## Directions
All lines in the data below carrying the string "composed" are to be located and copied.
==== Material provided
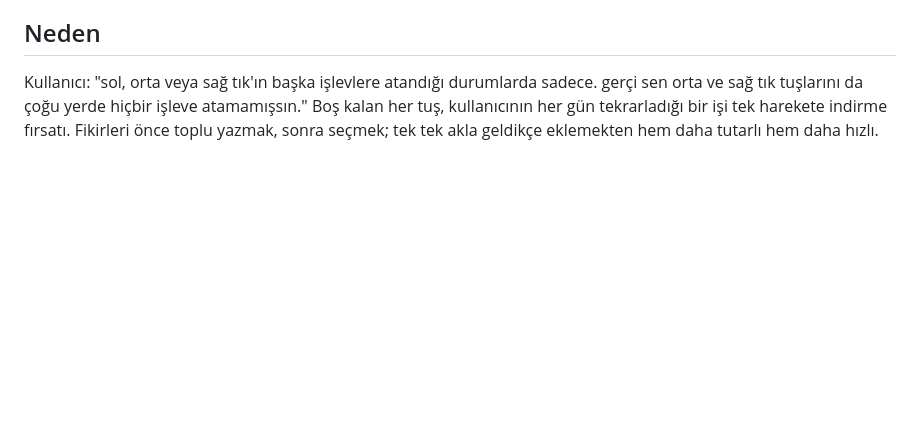
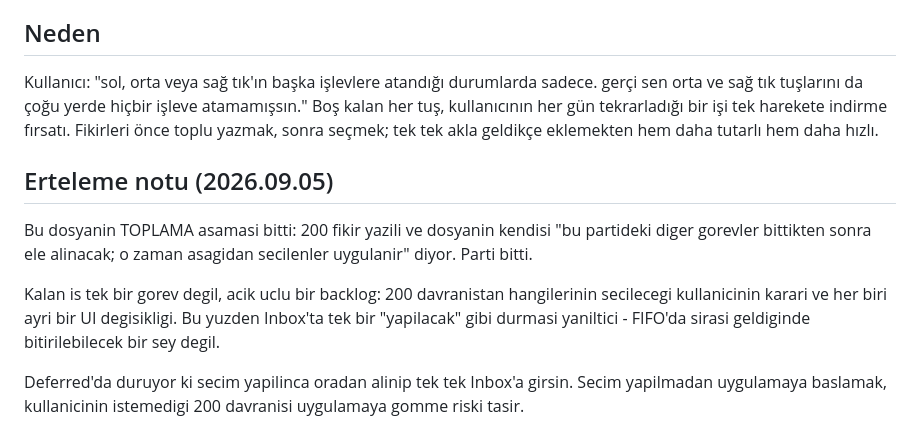
Before and after one commit to muhammetozeski/MyLovelyMail, a Markdown page: Brainstorm/Deferred/2026.08.22 15.00.00.000 - 200 ideas for the right, middle and side mouse buttons.md, the part around the change. Rendered like a GitHub page; blank space fills up the shorter version.

Commit message:
Park the mouse-button catalogue as a backlog awaiting selection

```diff
--- a/Brainstorm/Inbox/2026.08.22 15.00.00.000 - 200 ideas for the right, middle and side mouse buttons.md
+++ b/Brainstorm/Deferred/2026.08.22 15.00.00.000 - 200 ideas for the right, middle and side mouse buttons.md
@@ -221,3 +221,15 @@ Kullanıcı: "sol, orta veya sağ tık'ın başka işlevlere atandığı durumla
 orta ve sağ tık tuşlarını da çoğu yerde hiçbir işleve atamamışsın." Boş kalan her tuş,
 kullanıcının her gün tekrarladığı bir işi tek harekete indirme fırsatı. Fikirleri önce toplu
 yazmak, sonra seçmek; tek tek akla geldikçe eklemekten hem daha tutarlı hem daha hızlı.
+
+## Erteleme notu (2026.09.05)
+
+Bu dosyanin TOPLAMA asamasi bitti: 200 fikir yazili ve dosyanin kendisi "bu partideki diger
+gorevler bittikten sonra ele alinacak; o zaman asagidan secilenler uygulanir" diyor. Parti bitti.
+
+Kalan is tek bir gorev degil, acik uclu bir backlog: 200 davranistan hangilerinin secilecegi
+kullanicinin karari ve her biri ayri bir UI degisikligi. Bu yuzden Inbox'ta tek bir "yapilacak"
+gibi durmasi yaniltici - FIFO'da sirasi geldiginde bitirilebilecek bir sey degil.
+
+Deferred'da duruyor ki secim yapilinca oradan alinip tek tek Inbox'a girsin. Secim yapilmadan
+uygulamaya baslamak, kullanicinin istemedigi 200 davranisi uygulamaya gomme riski tasir.
```
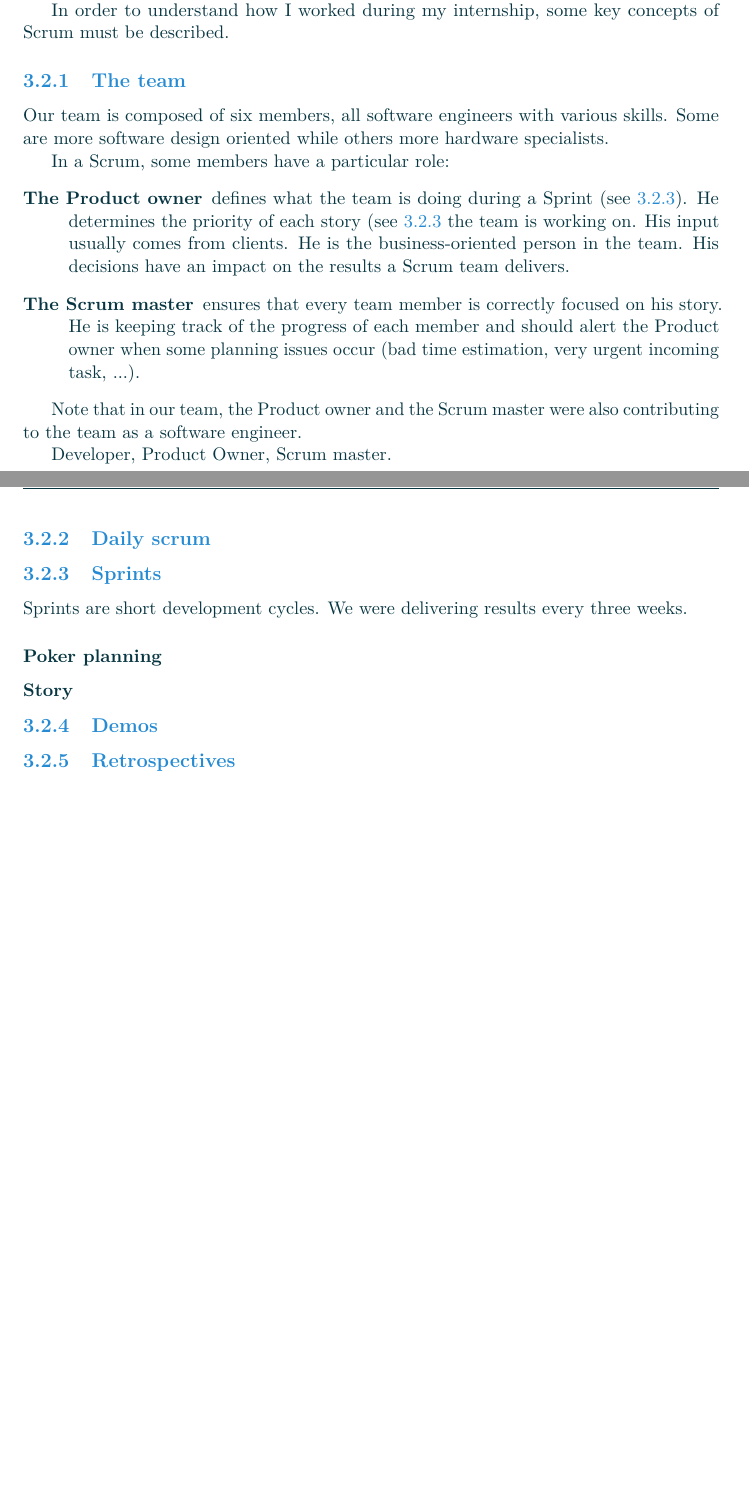
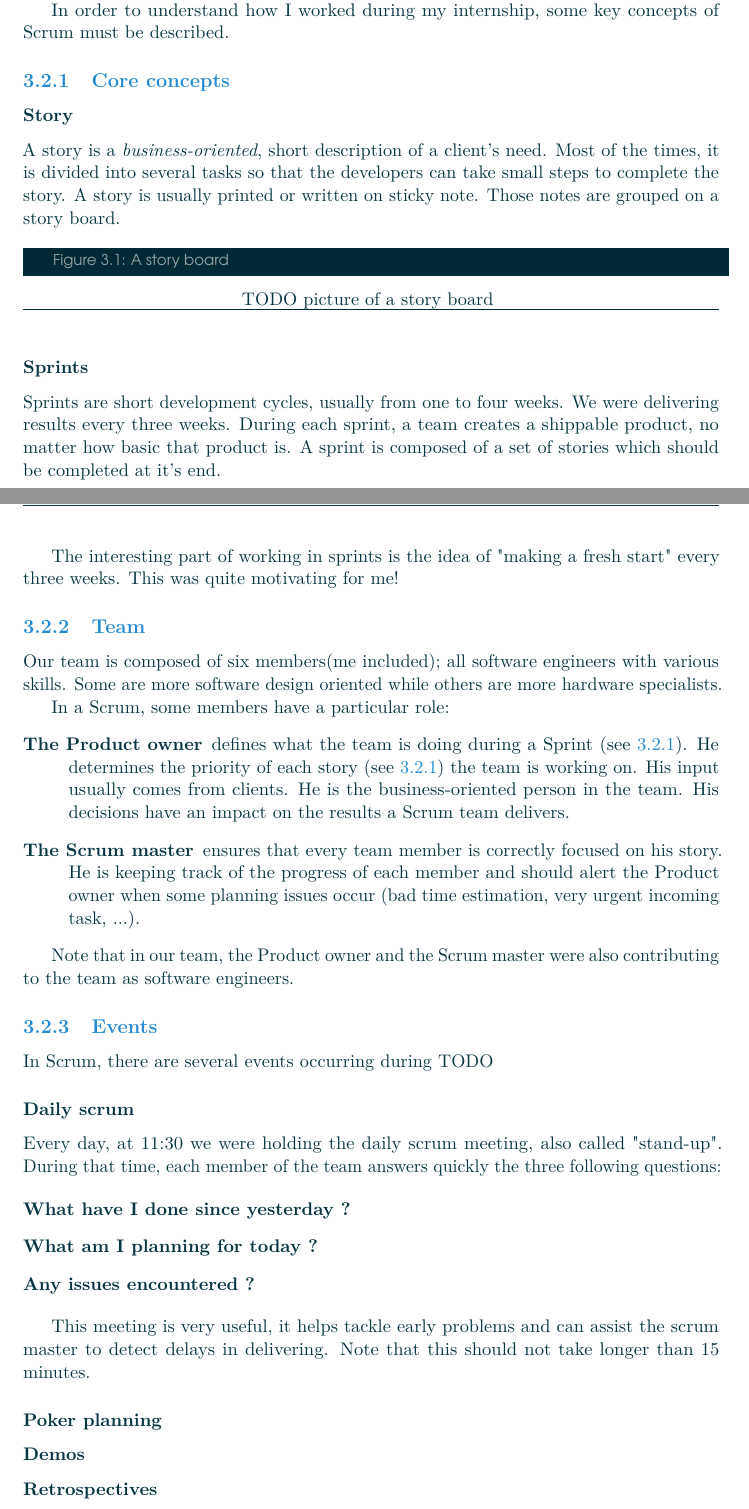
Before and after one commit to Makohoek/internship-report, a LaTeX document (report/src/main.tex, which reads report/src/organisation.tex): two parts of pages 7 and 8 of 14 before the commit and two parts of pages 7 and 8 of 15 after it, joined at a grey line, cut so that both start at the same text, the shorter picture padded with empty space. Compiled offline with pdfLaTeX.

Commit message:
Sprint terminology
Signed-off-by: Mattijs Korpershoek <mattijs.korpershoek@gmail.com>

```diff
--- a/report/src/organisation.tex
+++ b/report/src/organisation.tex
@@ -15,36 +15,68 @@ There are several implementations of Agile methods. In our team we were using Sc
 
 In order to understand how I worked during my internship, some key concepts of Scrum must be described.
 
-\subsection{The team}
-Our team is composed of six members, all software engineers with various
-skills. Some are more software design oriented while others more hardware
+\subsection{Core concepts}
+
+\subsubsection{Story}\label{sec:story}
+A story is a \emph{business-oriented}, short description of a client's
+need. Most of the times, it is divided into several tasks so that the developers
+can take small steps to complete the story. A story is usually printed or
+written on sticky note. Those notes are grouped on a story board.
+
+\begin{figureGraphics}{A story board}{fig:storyboard}
+    TODO picture of a story board
+\end{figureGraphics}
+
+
+\subsubsection{Sprints}\label{sec:sprint}
+Sprints are short development cycles, usually from one to four weeks. We were
+delivering results every three weeks. During each sprint, a team creates a
+shippable product, no matter how basic that product is. A sprint is composed of
+a set of stories which should be completed at it's end.
+
+The interesting part of working in sprints is the idea of "making a fresh start" every three weeks. This
+was quite motivating for me!
+
+
+\subsection{Team}
+Our team is composed of six members(me included); all software engineers with various
+skills. Some are more software design oriented while others are more hardware
 specialists.
 
 In a Scrum, some members have a particular role:
 \begin{description}
     \item[The Product owner]
         defines what the team is doing during a Sprint (see \ref{sec:sprint}).
-        He determines the priority of each story (see \ref{sec:story} the team is working on. His input usually comes from
+        He determines the priority of each story (see \ref{sec:story}) the team is working on. His input usually comes from
         clients. He is the business-oriented person in the team. His decisions have an impact on the results a Scrum team delivers.
     \item[The Scrum master]
         ensures that every team member is correctly focused on his story. He is keeping track of the progress of each member and
         should alert the Product owner when some planning issues occur (bad time estimation, very urgent incoming task, ...).
 \end{description}
 
-Note that in our team, the Product owner and the Scrum master were also contributing to the team as a software engineer.
+Note that in our team, the Product owner and the Scrum master were also contributing to the team as software engineers.
 
-Developer, Product Owner, Scrum master.
-\subsection{Daily scrum}
+\subsection{Events}
+In Scrum, there are several events occurring during TODO
 
-\subsection{Sprints}\label{sec:sprint}
-Sprints are short development cycles. We were delivering results every three weeks.
+\subsubsection{Daily scrum}
+Every day, at 11:30 we were holding the daily scrum meeting, also called "stand-up".
+During that time, each member of the team answers quickly the three following questions:
+
+\begin{description}
+    \item[What have I done since yesterday ?]
+    \item[What am I planning for today ?]
+    \item[Any issues encountered ?]
+\end{description}
+
+This meeting is very useful, it helps tackle early problems and can assist the scrum master to detect delays in delivering.
+Note that this should not take longer than 15 minutes.
+
 
 \subsubsection{Poker planning}
 
-\subsubsection{Story}\label{sec:story}
-
-\subsection{Demos}
-\subsection{Retrospectives}
+\subsubsection{Demos}
+\subsubsection{Retrospectives}
 
 \section{Workflow}
 \subsection{Setup}
```
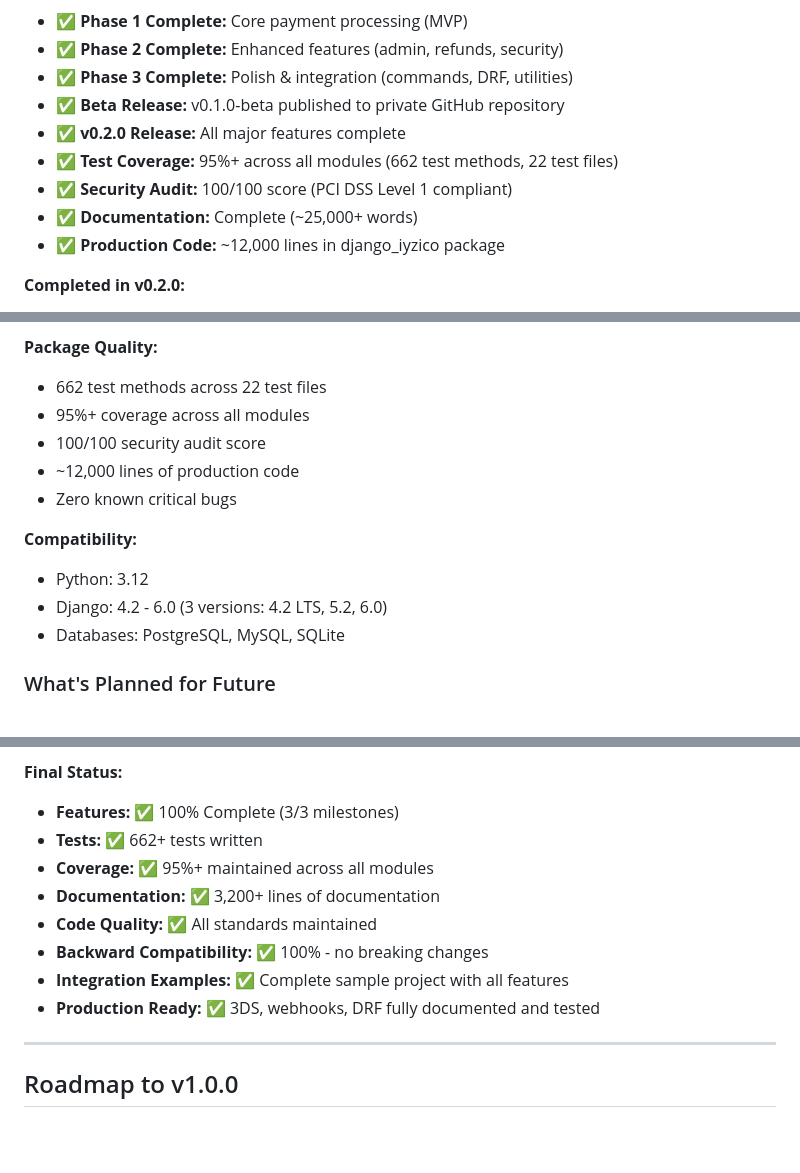
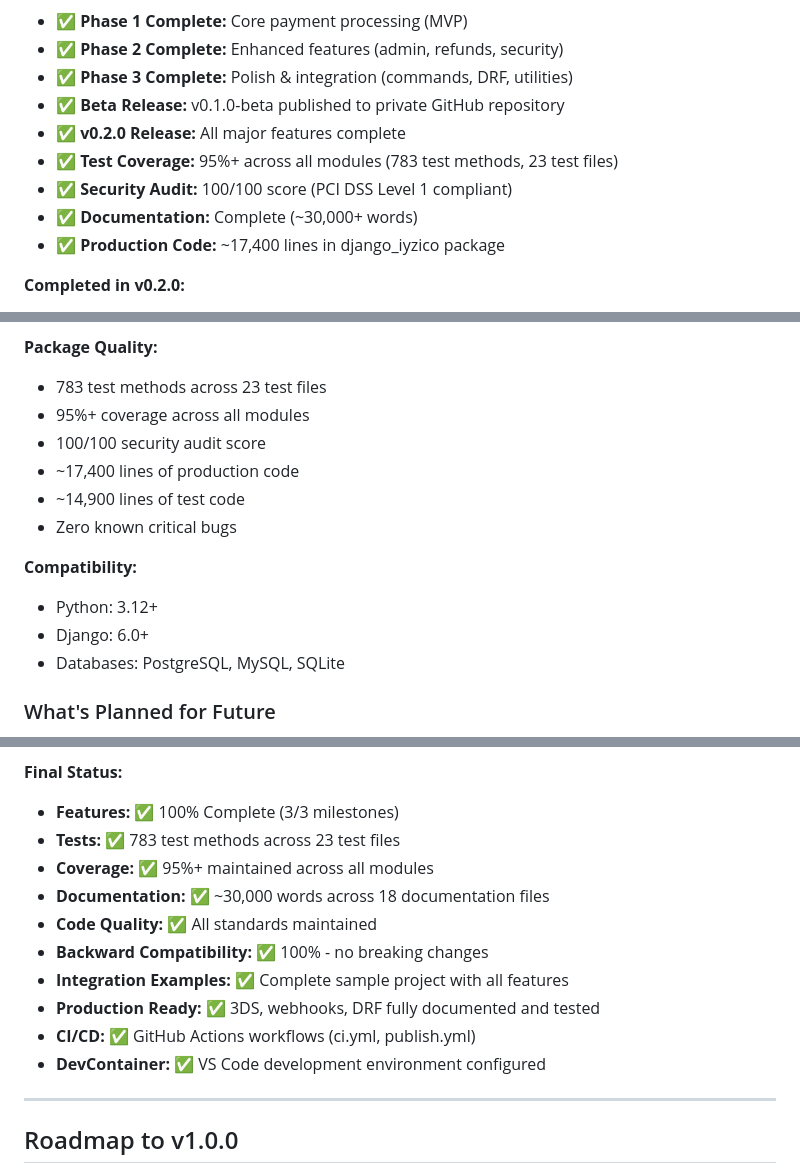
Before and after one commit to aladagemre/django-iyzico, a Markdown page: docs/DEVELOPMENT_ROADMAP.md, 3 parts joined by grey strips. GitHub-like rendering; blank space fills up the shorter version.

Commit message:
Update DEVELOPMENT_ROADMAP.md with accurate codebase metrics
- Update test count: 662 → 783 test methods across 23 files
- Update production code: ~12,000 → ~17,400 lines
- Update test code metrics: ~14,900 lines
- Update documentation: ~25,000 → ~30,000 words
- Update compatibility: Django 6.0+ only
- Add CI/CD and DevContainer status
- Update document version to 2.2
- Fix next review date to 2026

🤖 Generated with [Claude Code](https://claude.com/claude-code)

Co-Authored-By: Claude Sonnet 4.5 <noreply@anthropic.com>

```diff
--- a/docs/DEVELOPMENT_ROADMAP.md
+++ b/docs/DEVELOPMENT_ROADMAP.md
@@ -16,10 +16,10 @@ The django-iyzico package has successfully completed its initial development pha
 - ✅ **Phase 3 Complete:** Polish & integration (commands, DRF, utilities)
 - ✅ **Beta Release:** v0.1.0-beta published to private GitHub repository
 - ✅ **v0.2.0 Release:** All major features complete
-- ✅ **Test Coverage:** 95%+ across all modules (662 test methods, 22 test files)
+- ✅ **Test Coverage:** 95%+ across all modules (783 test methods, 23 test files)
 - ✅ **Security Audit:** 100/100 score (PCI DSS Level 1 compliant)
-- ✅ **Documentation:** Complete (~25,000+ words)
-- ✅ **Production Code:** ~12,000 lines in django_iyzico package
+- ✅ **Documentation:** Complete (~30,000+ words)
+- ✅ **Production Code:** ~17,400 lines in django_iyzico package
 
 **Completed in v0.2.0:**
 - ✅ Subscription payment support with Celery integration
@@ -193,15 +193,16 @@ The django-iyzico package has successfully completed its initial development pha
 - ✅ Comprehensive documentation (~25,000 words)
 
 **Package Quality:**
-- 662 test methods across 22 test files
+- 783 test methods across 23 test files
 - 95%+ coverage across all modules
 - 100/100 security audit score
-- ~12,000 lines of production code
+- ~17,400 lines of production code
+- ~14,900 lines of test code
 - Zero known critical bugs
 
 **Compatibility:**
-- Python: 3.12
-- Django: 4.2 - 6.0 (3 versions: 4.2 LTS, 5.2, 6.0)
+- Python: 3.12+
+- Django: 6.0+
 - Databases: PostgreSQL, MySQL, SQLite
 
 ### What's Planned for Future
@@ -441,13 +442,15 @@ The django-iyzico package has successfully completed its initial development pha
 
 **Final Status:**
 - **Features:** ✅ 100% Complete (3/3 milestones)
-- **Tests:** ✅ 662+ tests written
+- **Tests:** ✅ 783 test methods across 23 test files
 - **Coverage:** ✅ 95%+ maintained across all modules
-- **Documentation:** ✅ 3,200+ lines of documentation
+- **Documentation:** ✅ ~30,000 words across 18 documentation files
 - **Code Quality:** ✅ All standards maintained
 - **Backward Compatibility:** ✅ 100% - no breaking changes
 - **Integration Examples:** ✅ Complete sample project with all features
 - **Production Ready:** ✅ 3DS, webhooks, DRF fully documented and tested
+- **CI/CD:** ✅ GitHub Actions workflows (ci.yml, publish.yml)
+- **DevContainer:** ✅ VS Code development environment configured
 
 ---
 
```
Also changed, not shown: other parts of docs/DEVELOPMENT_ROADMAP.md (+7 -7 lines).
========
## Result of the task
-Our team is composed of six members, all software engineers with various
+shippable product, no matter how basic that product is. A sprint is composed of
+Our team is composed of six members(me included); all software engineers with various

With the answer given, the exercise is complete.